Indeed, how quickly Can found an audience is one of the more remarkable aspects of All Gates Open. Given that the contents of their albums bore virtually no resemblance to any music that had come before, you might expect them to have been greeted with bewilderment, but no. They had hit singles in Germany and won music press polls. Schmidt remembers a gig in Glasgow where one punter expressed his delight by jumping onstage and hugging him so tightly that one of his ribs broke. They enjoyed themselves in time-honoured rocknroll fashion: Schmidts method of killing time on the road involved ingesting a microscopic dose of LSD and then taking the wheel. Wonderful! he insists, noting my horrified expression. You get extremely concentrated, but it is like driving through a movie. You have to drive extremely carefully. Never had an accident.
It was, he says, the most wonderful time of my life; but still, from the outside, life in Can seems oddly stressful. As well as the constant, obsessive rehearsing, and the high-wire act of their improvised gigs, there was the ongoing tumult of German counter-culture, which had curdled from hippydom to political anger to terrorism and which Can did their best to scrupulously avoid (I met
Andreas Baader in a commune in Munich once and from the first view, I didnt like him, says Schmidt). Both Mooney and Suzuki left in cloudy circumstances the former had a nervous breakdown, the latter joined the Jehovahs Witnesses and its tempting to wonder if day-to-day life in Can wasnt a contributory factor. Schmidt says no: he thinks Mooneys precarious mental state was down to the fact that he was dodging the Vietnam draft and thought he would be caught, while Suzuki was not fragile at all He thought: That was Can and now thats enough. Maybe he also felt that it would become a routine, which we actually felt that later on it was.
Can in 1972 in their Inner Space studio where they created their groundbreaking albums. Photograph: Courtesy of Faber and Faber
They never found another full-time vocalist, though in a fascinating case of what-if, Can super-fan John Lydon contacted the bands office in the wake of the Sex Pistols split, offering his services. Maybe it would have been wonderful, says Schmidt, but it was too late: Can had run its course. They had always argued ferociously about their music, but the divisions in the band were becoming too wide, and their albums were audibly less focused than they once had been; the spontaneity that had fuelled them had sagged.
The second part of All Gates Open, a selection of interviews and journal entries edited by journalists Max Dax and Robert Defcon, is testament to Cans nonpareil ability to turn the most curmudgeonly musicians into gushing fans: the late Mark E Smith, nobodys definition of a suck-up, seems genuinely overawed to meet Schmidt (He kept cuddling me, he smiles); Portisheads Geoff Barrow describes himself as a stalker and pumps Schmidt for information about how Can did it. The thing is, Schmidt says, he doesnt really know. Something inexplicable happened between the four of them, that all his musical training cant get to the bottom of. Like in physics, he says.
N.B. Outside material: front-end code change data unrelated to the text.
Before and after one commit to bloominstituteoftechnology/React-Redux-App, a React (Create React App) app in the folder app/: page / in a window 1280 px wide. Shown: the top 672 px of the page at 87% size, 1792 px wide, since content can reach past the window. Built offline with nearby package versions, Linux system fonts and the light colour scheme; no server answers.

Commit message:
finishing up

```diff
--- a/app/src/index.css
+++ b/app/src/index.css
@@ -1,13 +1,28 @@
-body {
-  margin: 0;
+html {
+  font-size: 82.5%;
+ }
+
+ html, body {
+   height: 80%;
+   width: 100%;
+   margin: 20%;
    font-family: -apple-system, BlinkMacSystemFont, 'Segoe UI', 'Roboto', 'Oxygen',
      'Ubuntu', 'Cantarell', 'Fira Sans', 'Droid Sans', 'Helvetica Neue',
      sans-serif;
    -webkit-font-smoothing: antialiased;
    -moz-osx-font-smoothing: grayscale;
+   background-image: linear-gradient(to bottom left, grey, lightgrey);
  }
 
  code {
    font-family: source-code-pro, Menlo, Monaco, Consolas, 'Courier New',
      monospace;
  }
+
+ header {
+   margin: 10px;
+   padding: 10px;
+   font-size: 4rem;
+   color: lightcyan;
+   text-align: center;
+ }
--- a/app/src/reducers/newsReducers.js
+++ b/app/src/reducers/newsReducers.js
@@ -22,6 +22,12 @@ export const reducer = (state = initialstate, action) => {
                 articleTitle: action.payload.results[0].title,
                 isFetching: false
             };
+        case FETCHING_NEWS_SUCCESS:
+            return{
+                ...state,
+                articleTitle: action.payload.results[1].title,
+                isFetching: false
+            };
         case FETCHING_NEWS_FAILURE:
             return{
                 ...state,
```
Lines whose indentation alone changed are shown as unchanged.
Different parts, when they come together, it creates something new. And thats what Can is. Its not the sum of us four its something new.
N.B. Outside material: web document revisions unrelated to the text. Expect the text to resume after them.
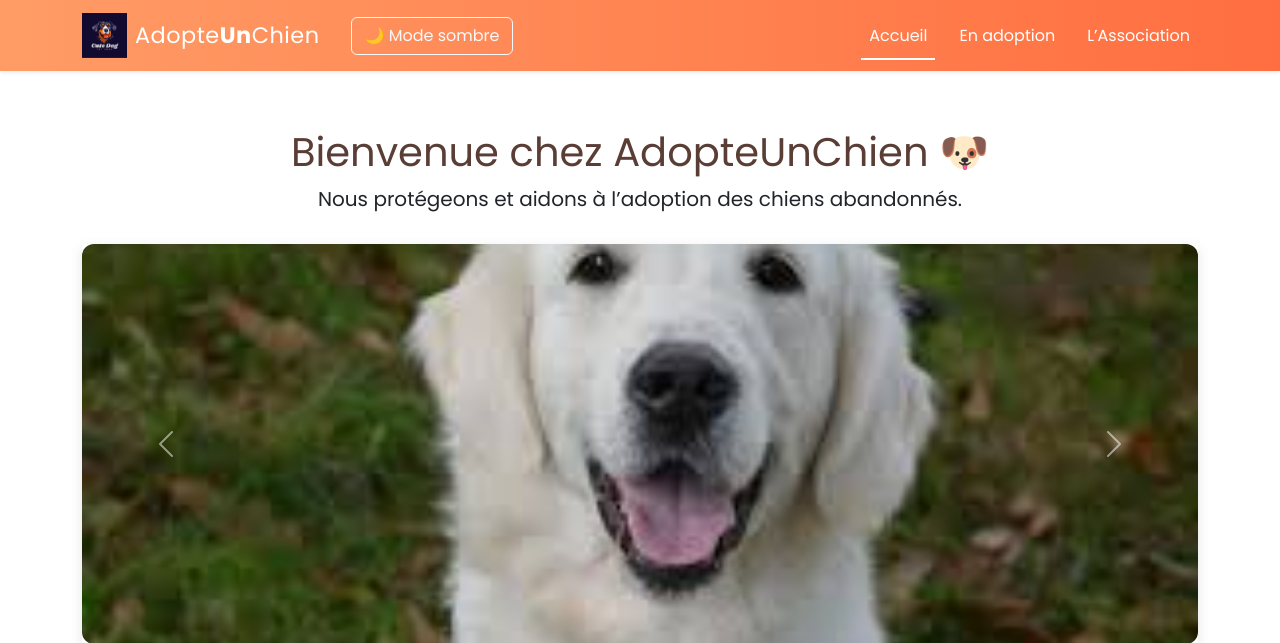
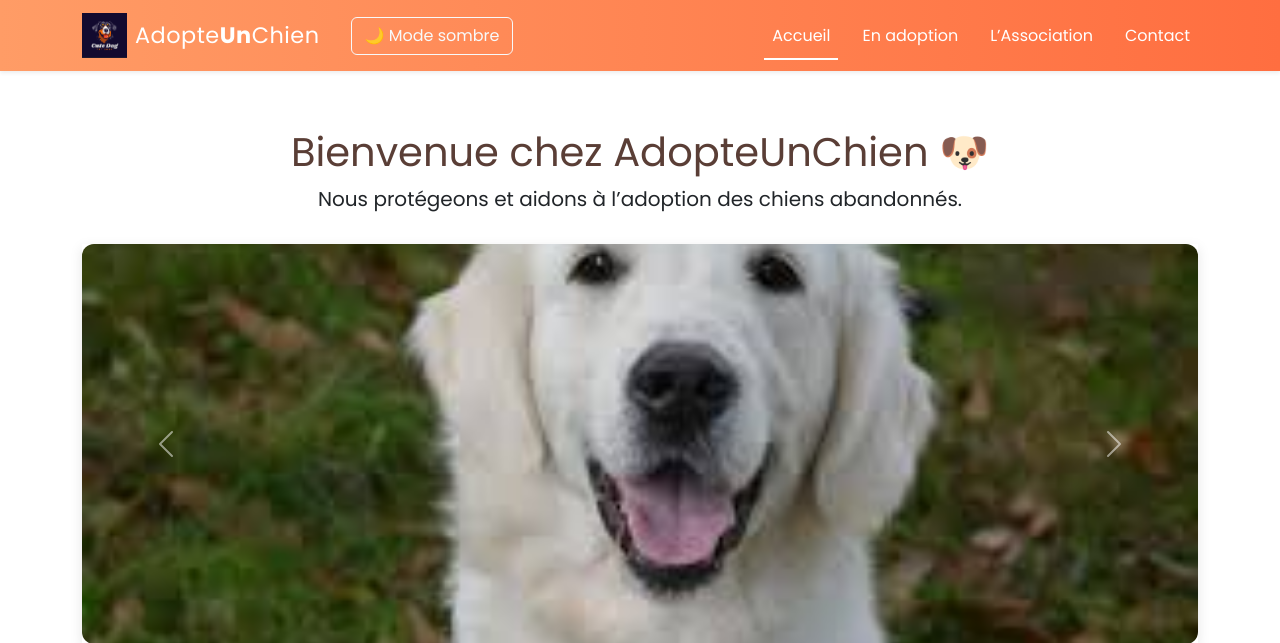
Before and after one commit to NAKA1999/Projet-RATT, a PHP site: page /index.php in a window 1280 px wide. Shown: the top 643 px of the page. Run offline with PHP 8.4, Linux system fonts and the light colour scheme; some libraries are stand-ins or nearby versions.

Commit message:
lien de la page contact

```diff
--- a/includes/header.php
+++ b/includes/header.php
@@ -8,7 +8,7 @@
   <link href="https://cdn.jsdelivr.net/npm/bootstrap@5.3.0/dist/css/bootstrap.min.css" rel="stylesheet">
   <!-- Police douce (Google Fonts) -->
   <link href="https://fonts.googleapis.com/css2?family=Poppins:wght@400;600;700&display=swap" rel="stylesheet">
-  <!-- Ton CSS perso -->
+
   <link rel="stylesheet" href="assets/css/style.css">
 </head>
 <body>
@@ -42,6 +42,9 @@
         <li class="nav-item">
           <a class="nav-link<?php echo basename($_SERVER['PHP_SELF'])=='association.php' ? ' active' : ''; ?>" href="association.php">L’Association</a>
         </li>
+        <li class="nav-item">
+  <a class="nav-link<?php echo basename($_SERVER['PHP_SELF'])=='contact.php' ? ' active' : ''; ?>" href="contact.php">Contact</a>
+</li>
       </ul>
     </div>
 
```
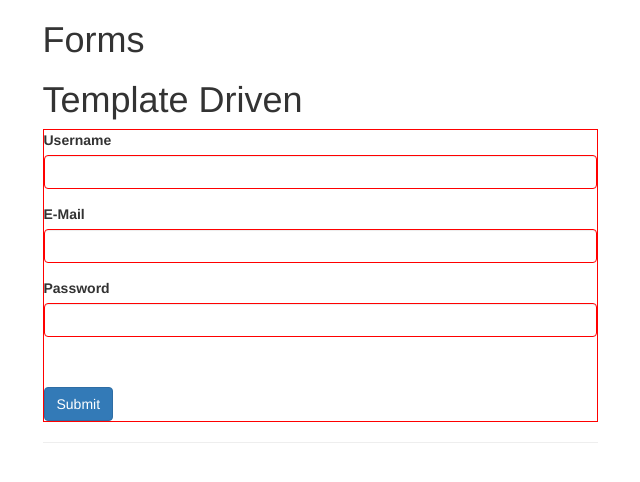
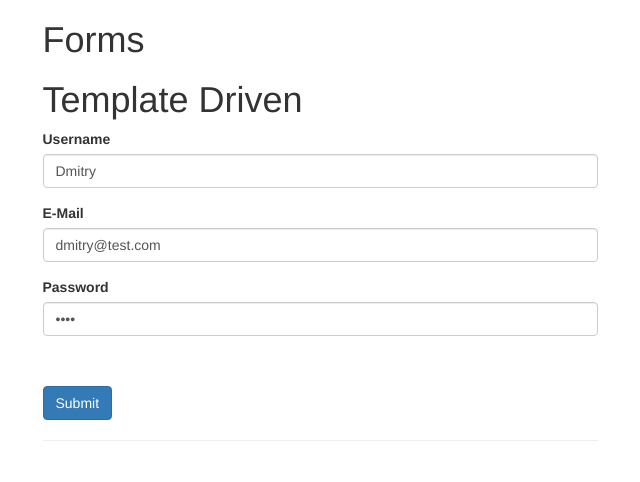
Before and after one commit to dharnitski/angular-05-forms, an Angular app: page / in a window 1280 px wide. Shown: the top 482 px of the page, without its empty margins (320-960 px from the left). Built offline with nearby package versions, Linux system fonts and the light colour scheme.

Commit message:
set form default values win ngModel

```diff
--- a/src/app/template-driven/template-driven.component.html
+++ b/src/app/template-driven/template-driven.component.html
@@ -3,17 +3,17 @@
   <div>
     <div class="form-group">
       <label for="username">Username</label>
-      <input type="text" class="form-control" id="username" ngModel name="username" required>
+      <input type="text" class="form-control" id="username" [ngModel]="user.username" name="username" required>
     </div>
     <div class="form-group">
       <label for="email">E-Mail</label>
-      <input type="text" class="form-control" id="email" ngModel name="email" required
+      <input type="text" class="form-control" id="email" [ngModel]="user.email" name="email" required
       pattern="[a-z0-9!#$%&'*+/=?^_`{|}~-]+(?:\.[a-z0-9!#$%&'*+/=?^_`{|}~-]+)*@(?:[a-z0-9](?:[a-z0-9-]*[a-z0-9])?\.)+[a-z0-9](?:[a-z0-9-]*[a-z0-9])?">
     </div>
   </div>
   <div class="form-group">
     <label for="password">Password</label>
-    <input type="password" class="form-control" id="password" ngModel name="password" required>
+    <input type="password" class="form-control" id="password" [ngModel]="user.password" name="password" required>
   </div>
   <div class="radio">
     <label>
--- a/src/app/template-driven/template-driven.component.ts
+++ b/src/app/template-driven/template-driven.component.ts
@@ -11,6 +11,13 @@ import { NgForm } from '@angular/forms';
   `]
 })
 export class TemplateDrivenComponent {
+
+  user = {
+    username: 'Dmitry',
+    email: 'dmitry@test.com',
+    password: 'test'
+  };
+
   onSubmit(form: NgForm) {
     console.log(form);
   }
```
All Gates Open: The Story of Can , by Rob Young and Irmin Schmidt, is published by Faber & Faber (25 rrp). To order a copy for 21.25 with free UK p&p, go to guardianbookshop.com